## Exercise prompt:
The answer must consist of each line below that holds the word "notebook", copied as it stands.
=== Records for this exercise ===
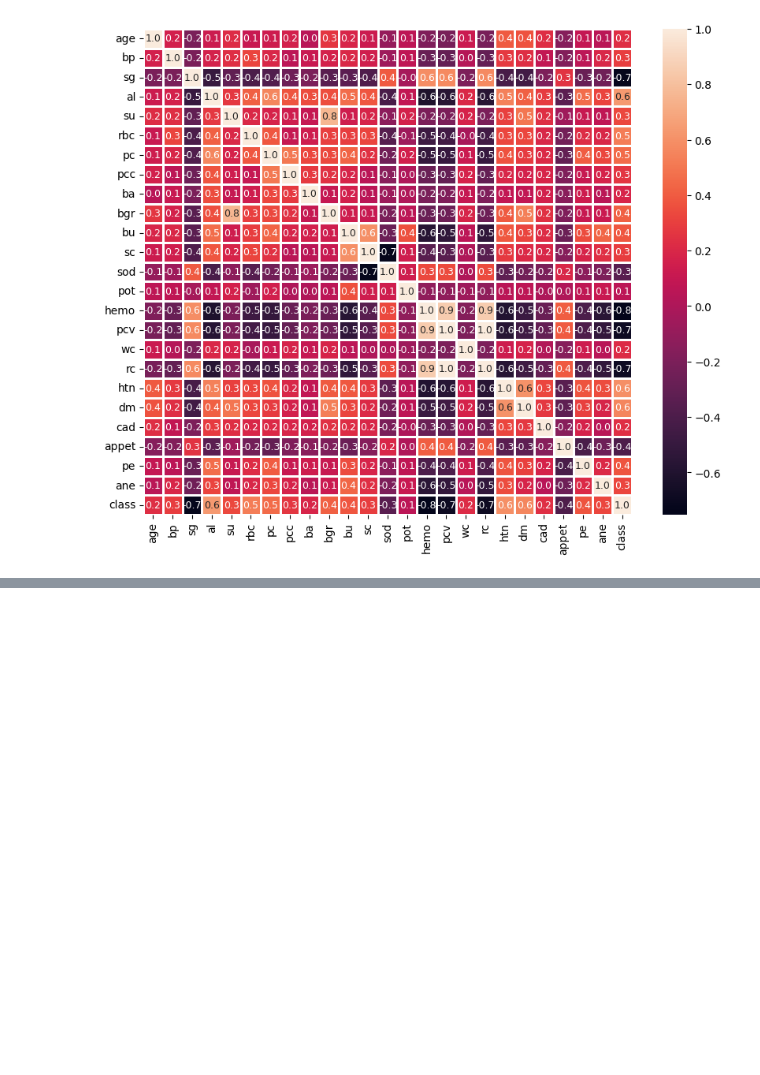
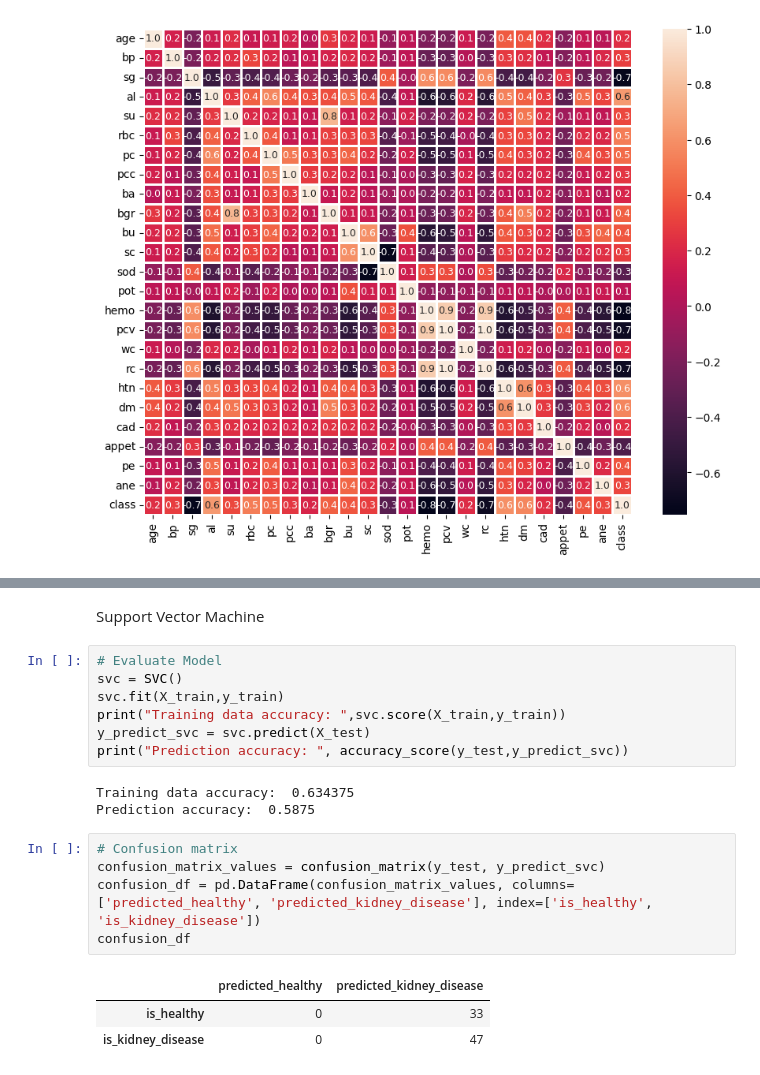
Before and after one commit to CDan07/IOD, a Jupyter notebook: Mini Projects/Mini Project 2.ipynb, the cells around one changed output, grey strips where cells are left out. Saved outputs shown, nothing was run; the diff lists cells and outputs as text; blank space fills up the shorter version.

```diff
--- a/Mini Projects/Mini Project 2.ipynb
+++ b/Mini Projects/Mini Project 2.ipynb
@@ -192,0 +242,21 @@ plt.show()
+# %% [markdown]
+Support Vector Machine
+# %%
+# Evaluate Model
+svc = SVC()
+svc.fit(X_train,y_train)
+print("Training data accuracy: ",svc.score(X_train,y_train))
+y_predict_svc = svc.predict(X_test)
+print("Prediction accuracy: ", accuracy_score(y_test,y_predict_svc))
+# %% [output]
+Training data accuracy:  0.634375
+Prediction accuracy:  0.5875
+# %%
+# Confusion matrix
+confusion_matrix_values = confusion_matrix(y_test, y_predict_svc)
+confusion_df = pd.DataFrame(confusion_matrix_values, columns=['predicted_healthy', 'predicted_kidney_disease'], index=['is_healthy', 'is_kidney_disease'])
+confusion_df
+# %% [output]
+|  | predicted_healthy | predicted_kidney_disease |
+| is_healthy | 0 | 33 |
+| is_kidney_disease | 0 | 47 |
```
Also changed, not shown: parts of 15 cells of this notebook.
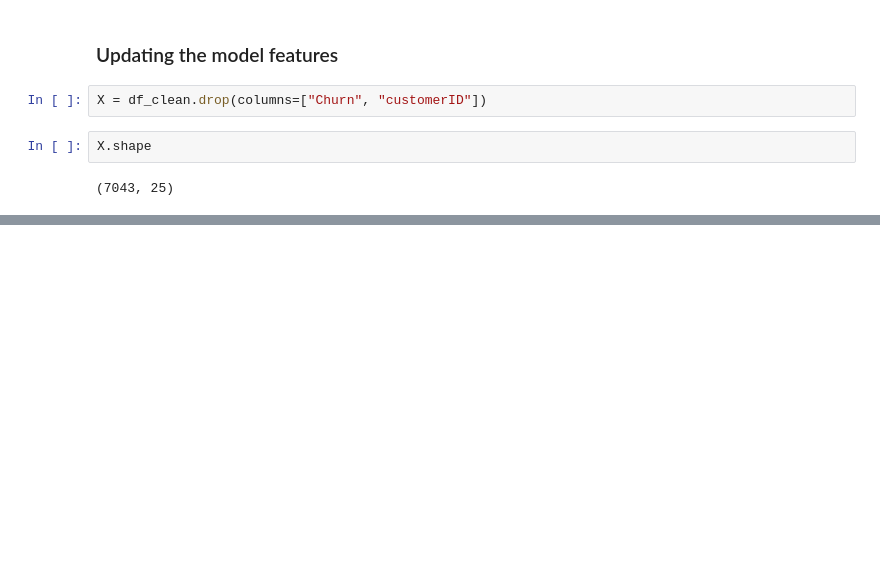
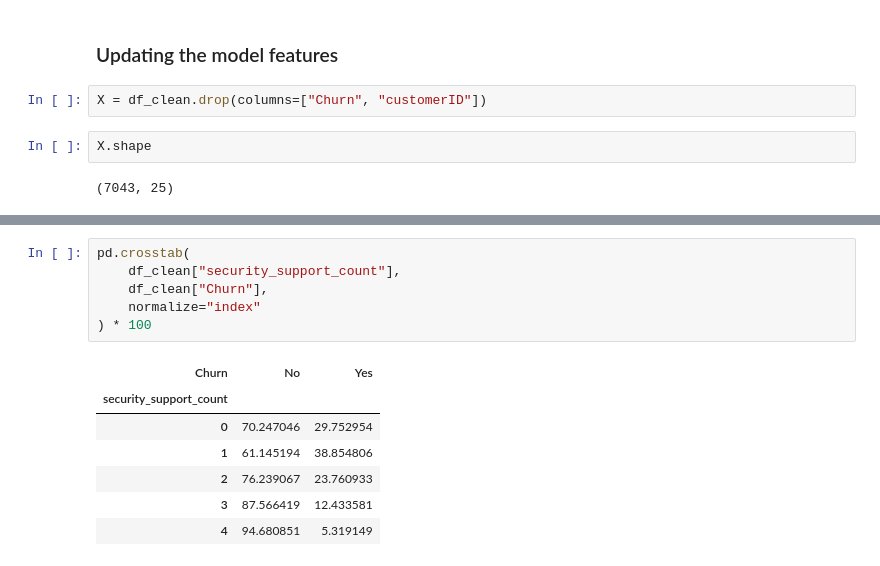
Before and after one commit to francisparwez/telco-customer-churn, a Jupyter notebook: Telco_Churn.ipynb, the cells around one changed output, grey strips where cells are left out. Cells and saved outputs as stored; diff of their text form; blank space fills up the shorter version.

```diff
--- a/Telco_Churn.ipynb
+++ b/Telco_Churn.ipynb
@@ -1014,0 +1063,14 @@ X.shape
+# %%
+pd.crosstab(
+    df_clean["security_support_count"],
+    df_clean["Churn"],
+    normalize="index"
+) * 100
+# %% [output]
+| Churn | No | Yes |
+| security_support_count |  |  |
+| 0 | 70.247046 | 29.752954 |
+| 1 | 61.145194 | 38.854806 |
+| 2 | 76.239067 | 23.760933 |
+| 3 | 87.566419 | 12.433581 |
+| 4 | 94.680851 | 5.319149 |
```
Also changed, not shown: parts of 52 cells of this notebook, 2 other files.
===
## Exercise solution:
Before and after one commit to CDan07/IOD, a Jupyter notebook: Mini Projects/Mini Project 2.ipynb, the cells around one changed output, grey strips where cells are left out. Saved outputs shown, nothing was run; the diff lists cells and outputs as text; blank space fills up the shorter version.
Also changed, not shown: parts of 15 cells of this notebook.
Before and after one commit to francisparwez/telco-customer-churn, a Jupyter notebook: Telco_Churn.ipynb, the cells around one changed output, grey strips where cells are left out. Cells and saved outputs as stored; diff of their text form; blank space fills up the shorter version.
Also changed, not shown: parts of 52 cells of this notebook, 2 other files.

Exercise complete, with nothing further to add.